Most Polish Jews who survived the Second World War did not go to concentration camps, but were banished by Stalin to the remote prison settlements and Gulags of the Soviet Union. Less than ten percent of Polish Jews came out of the war alive – the largest population of Jews who endured – for whom Soviet exile was the main chance for survival. Ellen G. Friedman’s The Seven, a Family Holocaust Story is an account of this displacement.

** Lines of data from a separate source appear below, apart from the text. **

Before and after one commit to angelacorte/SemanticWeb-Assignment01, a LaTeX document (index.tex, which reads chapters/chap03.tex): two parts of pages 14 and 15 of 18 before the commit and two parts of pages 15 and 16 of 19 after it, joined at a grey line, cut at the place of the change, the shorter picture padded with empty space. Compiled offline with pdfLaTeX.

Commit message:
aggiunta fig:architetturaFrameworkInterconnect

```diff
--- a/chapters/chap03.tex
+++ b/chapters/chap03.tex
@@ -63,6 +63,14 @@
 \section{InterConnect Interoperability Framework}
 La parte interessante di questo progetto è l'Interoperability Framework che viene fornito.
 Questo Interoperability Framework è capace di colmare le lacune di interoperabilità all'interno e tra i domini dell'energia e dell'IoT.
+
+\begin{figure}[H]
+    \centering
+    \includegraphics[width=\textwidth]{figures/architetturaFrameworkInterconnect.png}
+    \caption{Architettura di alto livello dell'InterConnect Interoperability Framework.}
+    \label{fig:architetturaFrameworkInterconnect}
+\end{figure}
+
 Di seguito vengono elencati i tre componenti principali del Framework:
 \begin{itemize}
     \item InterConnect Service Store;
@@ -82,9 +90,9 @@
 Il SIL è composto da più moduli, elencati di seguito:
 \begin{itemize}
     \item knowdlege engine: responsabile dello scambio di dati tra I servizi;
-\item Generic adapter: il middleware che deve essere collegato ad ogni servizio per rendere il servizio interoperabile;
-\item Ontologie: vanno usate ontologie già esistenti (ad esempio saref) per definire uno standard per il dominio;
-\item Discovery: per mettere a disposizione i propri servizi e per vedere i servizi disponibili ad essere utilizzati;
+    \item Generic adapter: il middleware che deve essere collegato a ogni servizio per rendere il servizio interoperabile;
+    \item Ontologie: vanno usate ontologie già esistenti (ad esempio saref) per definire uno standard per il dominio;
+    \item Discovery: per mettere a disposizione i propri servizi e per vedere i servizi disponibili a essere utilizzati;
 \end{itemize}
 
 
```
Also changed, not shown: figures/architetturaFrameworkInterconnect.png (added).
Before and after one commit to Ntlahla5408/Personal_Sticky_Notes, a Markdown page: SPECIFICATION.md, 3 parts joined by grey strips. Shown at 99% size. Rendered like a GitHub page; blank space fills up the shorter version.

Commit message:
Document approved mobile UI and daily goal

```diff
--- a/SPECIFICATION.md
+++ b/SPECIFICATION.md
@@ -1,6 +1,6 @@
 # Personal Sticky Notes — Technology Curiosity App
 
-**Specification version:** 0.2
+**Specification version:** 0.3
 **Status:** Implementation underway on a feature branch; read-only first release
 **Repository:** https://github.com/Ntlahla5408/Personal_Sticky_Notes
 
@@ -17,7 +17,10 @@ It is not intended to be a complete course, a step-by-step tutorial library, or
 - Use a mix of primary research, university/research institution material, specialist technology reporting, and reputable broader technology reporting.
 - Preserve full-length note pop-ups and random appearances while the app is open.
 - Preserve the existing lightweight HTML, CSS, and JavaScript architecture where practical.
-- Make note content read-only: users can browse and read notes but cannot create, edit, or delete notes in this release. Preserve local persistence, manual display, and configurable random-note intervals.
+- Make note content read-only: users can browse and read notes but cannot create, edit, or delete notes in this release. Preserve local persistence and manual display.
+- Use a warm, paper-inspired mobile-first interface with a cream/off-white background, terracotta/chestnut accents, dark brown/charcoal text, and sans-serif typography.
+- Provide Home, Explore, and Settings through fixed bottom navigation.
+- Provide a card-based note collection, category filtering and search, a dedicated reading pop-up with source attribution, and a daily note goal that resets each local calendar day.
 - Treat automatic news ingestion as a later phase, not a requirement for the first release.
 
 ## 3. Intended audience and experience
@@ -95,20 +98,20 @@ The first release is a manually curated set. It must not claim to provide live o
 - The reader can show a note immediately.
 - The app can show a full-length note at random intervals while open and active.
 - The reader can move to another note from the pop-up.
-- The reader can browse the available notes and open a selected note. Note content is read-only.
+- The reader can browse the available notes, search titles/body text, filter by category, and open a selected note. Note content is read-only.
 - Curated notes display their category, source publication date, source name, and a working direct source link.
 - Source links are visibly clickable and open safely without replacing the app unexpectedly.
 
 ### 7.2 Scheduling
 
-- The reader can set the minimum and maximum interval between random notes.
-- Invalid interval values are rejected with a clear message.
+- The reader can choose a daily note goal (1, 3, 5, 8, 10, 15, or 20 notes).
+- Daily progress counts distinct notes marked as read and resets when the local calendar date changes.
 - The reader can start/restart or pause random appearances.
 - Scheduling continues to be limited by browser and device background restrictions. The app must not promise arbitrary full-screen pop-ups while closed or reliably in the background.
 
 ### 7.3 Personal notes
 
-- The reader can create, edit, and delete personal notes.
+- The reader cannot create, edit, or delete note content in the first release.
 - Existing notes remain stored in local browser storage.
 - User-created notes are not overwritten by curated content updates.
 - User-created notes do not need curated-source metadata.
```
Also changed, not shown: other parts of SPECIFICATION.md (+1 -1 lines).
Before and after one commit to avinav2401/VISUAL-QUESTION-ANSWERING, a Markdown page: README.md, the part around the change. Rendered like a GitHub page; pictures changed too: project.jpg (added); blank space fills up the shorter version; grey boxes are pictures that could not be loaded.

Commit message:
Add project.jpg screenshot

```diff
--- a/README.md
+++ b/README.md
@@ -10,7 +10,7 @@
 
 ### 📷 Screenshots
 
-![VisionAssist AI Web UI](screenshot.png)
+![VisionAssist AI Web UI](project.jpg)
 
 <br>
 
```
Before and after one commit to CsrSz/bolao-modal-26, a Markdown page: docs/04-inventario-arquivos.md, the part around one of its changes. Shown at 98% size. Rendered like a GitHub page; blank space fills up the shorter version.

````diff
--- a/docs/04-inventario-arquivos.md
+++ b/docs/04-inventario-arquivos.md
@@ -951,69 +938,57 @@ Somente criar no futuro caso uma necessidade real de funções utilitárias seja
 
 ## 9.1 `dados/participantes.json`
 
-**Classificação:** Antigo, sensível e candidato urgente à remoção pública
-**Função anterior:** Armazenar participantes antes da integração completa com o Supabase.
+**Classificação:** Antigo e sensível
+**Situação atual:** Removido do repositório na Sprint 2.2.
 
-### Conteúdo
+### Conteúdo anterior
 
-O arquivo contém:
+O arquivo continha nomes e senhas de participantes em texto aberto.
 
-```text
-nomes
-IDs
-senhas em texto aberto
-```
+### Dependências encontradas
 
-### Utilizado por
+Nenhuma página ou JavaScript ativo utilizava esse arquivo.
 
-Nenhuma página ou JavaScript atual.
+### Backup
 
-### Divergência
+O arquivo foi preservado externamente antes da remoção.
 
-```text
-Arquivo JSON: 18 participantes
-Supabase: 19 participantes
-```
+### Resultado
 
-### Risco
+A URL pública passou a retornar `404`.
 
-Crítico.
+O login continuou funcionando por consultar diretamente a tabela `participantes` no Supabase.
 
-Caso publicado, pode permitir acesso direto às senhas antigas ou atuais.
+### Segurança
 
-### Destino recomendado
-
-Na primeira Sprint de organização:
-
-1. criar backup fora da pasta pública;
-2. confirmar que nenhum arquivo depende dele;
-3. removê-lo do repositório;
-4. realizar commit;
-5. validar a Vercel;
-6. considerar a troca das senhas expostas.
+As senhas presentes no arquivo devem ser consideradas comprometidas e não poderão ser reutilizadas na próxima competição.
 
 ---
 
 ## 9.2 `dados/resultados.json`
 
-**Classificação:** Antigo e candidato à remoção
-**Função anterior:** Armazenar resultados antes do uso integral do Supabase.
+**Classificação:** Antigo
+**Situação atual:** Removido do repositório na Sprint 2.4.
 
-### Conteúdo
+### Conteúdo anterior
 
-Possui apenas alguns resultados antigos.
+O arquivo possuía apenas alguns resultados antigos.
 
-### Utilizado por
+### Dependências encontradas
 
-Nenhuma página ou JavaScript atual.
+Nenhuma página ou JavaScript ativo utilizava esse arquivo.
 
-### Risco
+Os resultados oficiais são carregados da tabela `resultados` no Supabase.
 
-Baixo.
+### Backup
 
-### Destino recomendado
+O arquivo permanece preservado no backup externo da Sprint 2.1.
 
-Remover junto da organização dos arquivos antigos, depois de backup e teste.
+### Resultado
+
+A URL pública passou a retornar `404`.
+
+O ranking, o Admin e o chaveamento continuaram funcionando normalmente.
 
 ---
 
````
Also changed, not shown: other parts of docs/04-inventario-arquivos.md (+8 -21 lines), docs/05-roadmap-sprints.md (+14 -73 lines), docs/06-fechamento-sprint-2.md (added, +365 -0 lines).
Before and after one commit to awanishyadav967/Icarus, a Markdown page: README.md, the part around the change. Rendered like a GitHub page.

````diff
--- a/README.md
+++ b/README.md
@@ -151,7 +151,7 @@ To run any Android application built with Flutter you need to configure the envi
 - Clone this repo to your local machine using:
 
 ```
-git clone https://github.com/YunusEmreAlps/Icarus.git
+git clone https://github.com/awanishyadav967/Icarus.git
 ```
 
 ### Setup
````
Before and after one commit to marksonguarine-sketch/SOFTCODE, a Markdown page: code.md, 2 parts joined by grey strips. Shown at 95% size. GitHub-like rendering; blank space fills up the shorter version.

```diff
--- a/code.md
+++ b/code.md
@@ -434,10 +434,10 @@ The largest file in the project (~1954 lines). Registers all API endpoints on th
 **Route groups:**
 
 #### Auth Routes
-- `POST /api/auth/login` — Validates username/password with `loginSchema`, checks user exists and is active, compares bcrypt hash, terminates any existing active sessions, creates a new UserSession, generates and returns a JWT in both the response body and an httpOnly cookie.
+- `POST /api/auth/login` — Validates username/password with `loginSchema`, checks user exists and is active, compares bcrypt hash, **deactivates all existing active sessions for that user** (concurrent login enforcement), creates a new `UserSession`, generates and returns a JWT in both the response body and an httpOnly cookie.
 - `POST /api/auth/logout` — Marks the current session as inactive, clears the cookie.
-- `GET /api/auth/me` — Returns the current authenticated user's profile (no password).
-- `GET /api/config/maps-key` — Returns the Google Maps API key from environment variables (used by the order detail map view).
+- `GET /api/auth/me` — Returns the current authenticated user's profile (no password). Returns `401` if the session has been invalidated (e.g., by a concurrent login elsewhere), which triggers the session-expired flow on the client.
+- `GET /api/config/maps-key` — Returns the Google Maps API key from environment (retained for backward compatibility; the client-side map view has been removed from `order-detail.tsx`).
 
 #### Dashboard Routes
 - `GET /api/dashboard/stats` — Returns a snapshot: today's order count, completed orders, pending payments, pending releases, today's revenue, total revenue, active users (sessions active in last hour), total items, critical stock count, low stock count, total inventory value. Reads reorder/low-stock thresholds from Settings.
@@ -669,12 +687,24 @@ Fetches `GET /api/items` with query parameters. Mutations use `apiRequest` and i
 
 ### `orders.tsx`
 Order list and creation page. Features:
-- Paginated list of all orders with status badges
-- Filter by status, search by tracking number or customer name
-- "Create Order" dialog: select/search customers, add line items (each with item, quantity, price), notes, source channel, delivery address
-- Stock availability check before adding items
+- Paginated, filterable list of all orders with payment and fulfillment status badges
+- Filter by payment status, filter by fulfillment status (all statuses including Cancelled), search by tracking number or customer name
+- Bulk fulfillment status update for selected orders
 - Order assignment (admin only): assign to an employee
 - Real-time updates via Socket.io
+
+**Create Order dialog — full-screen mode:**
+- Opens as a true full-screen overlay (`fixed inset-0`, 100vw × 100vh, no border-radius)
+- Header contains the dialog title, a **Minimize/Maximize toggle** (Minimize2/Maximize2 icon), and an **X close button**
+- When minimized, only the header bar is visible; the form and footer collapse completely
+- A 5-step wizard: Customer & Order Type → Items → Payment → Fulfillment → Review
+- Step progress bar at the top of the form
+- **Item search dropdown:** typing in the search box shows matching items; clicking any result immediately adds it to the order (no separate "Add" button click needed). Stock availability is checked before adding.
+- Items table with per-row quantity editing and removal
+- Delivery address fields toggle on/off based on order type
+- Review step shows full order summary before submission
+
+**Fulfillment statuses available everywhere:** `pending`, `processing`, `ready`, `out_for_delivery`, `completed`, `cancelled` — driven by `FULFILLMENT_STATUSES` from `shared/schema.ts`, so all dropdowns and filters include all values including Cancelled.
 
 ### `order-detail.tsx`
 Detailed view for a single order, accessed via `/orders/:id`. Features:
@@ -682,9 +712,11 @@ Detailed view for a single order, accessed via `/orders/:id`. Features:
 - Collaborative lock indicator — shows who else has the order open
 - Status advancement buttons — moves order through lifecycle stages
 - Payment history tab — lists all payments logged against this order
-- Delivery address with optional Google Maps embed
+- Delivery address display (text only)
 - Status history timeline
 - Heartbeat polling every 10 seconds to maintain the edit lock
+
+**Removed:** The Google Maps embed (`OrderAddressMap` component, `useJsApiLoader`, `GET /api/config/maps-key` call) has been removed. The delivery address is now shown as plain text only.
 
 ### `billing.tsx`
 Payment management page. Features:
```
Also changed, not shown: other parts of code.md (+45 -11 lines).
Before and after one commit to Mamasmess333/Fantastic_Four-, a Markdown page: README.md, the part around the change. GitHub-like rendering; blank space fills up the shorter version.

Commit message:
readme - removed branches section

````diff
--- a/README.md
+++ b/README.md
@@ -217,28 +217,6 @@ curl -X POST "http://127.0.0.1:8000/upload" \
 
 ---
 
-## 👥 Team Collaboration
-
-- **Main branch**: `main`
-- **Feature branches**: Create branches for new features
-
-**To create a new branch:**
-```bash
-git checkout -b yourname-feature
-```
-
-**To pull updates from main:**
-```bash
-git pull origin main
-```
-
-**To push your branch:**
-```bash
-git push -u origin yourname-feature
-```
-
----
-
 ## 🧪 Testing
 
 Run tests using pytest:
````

The title of the book comes from the closeness that set seven individuals apart from the hundreds of thousands of other refugees in the Gulags of the USSR. The Seven – a name given to them by their fellow refugees – were Polish Jews from Warsaw, most of them related. The Seven, a Family Holocaust Story brings together the very different perspectives of the survivors and others who came to be linked to them, providing a glimpse into the repercussions of the Holocaust in one extended family who survived because they were loyal to one another, lucky, and endlessly enterprising. Interwoven into the survivors’ accounts of their experiences before, during, and after the war are their own and the author’s reflections on the themes of exile, memory, love, and resentment.